What to produce
Your reply should be made up of every line in the records below that holds the string "href".

Code change snippets
· · · · ·
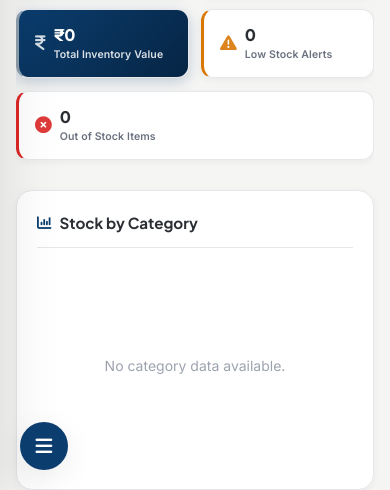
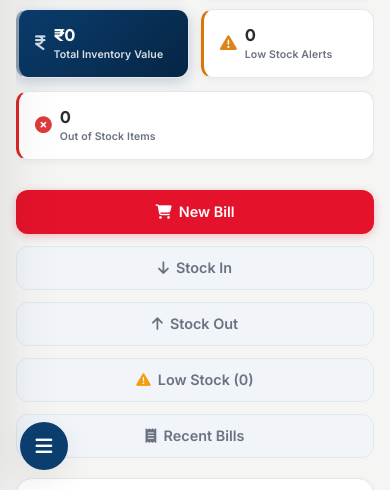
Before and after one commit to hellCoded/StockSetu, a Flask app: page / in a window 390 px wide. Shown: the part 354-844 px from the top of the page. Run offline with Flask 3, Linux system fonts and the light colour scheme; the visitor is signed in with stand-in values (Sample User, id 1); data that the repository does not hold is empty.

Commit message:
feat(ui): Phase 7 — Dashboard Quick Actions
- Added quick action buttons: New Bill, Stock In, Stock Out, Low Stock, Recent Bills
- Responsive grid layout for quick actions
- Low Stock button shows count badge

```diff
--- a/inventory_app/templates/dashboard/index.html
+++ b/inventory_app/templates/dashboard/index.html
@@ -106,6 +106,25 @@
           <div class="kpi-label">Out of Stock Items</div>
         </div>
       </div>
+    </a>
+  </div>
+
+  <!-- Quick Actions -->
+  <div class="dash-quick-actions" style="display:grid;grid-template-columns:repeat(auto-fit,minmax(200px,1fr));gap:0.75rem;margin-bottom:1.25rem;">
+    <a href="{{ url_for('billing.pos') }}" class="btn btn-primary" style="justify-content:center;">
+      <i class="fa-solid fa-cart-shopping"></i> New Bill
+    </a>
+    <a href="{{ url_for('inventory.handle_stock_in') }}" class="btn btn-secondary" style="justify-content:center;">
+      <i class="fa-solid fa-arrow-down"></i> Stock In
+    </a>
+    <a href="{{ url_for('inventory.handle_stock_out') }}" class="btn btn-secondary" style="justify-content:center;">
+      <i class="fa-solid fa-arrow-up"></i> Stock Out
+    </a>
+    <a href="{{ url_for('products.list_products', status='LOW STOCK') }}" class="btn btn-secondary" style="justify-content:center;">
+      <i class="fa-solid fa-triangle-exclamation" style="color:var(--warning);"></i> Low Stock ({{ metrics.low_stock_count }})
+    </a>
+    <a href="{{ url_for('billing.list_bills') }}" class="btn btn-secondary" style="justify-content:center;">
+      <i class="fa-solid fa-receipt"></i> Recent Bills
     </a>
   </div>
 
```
· · · · ·
Response box
+    <a href="{{ url_for('billing.pos') }}" class="btn btn-primary" style="justify-content:center;">
+    <a href="{{ url_for('inventory.handle_stock_in') }}" class="btn btn-secondary" style="justify-content:center;">
+    <a href="{{ url_for('inventory.handle_stock_out') }}" class="btn btn-secondary" style="justify-content:center;">
+    <a href="{{ url_for('products.list_products', status='LOW STOCK') }}" class="btn btn-secondary" style="justify-content:center;">
+    <a href="{{ url_for('billing.list_bills') }}" class="btn btn-secondary" style="justify-content:center;">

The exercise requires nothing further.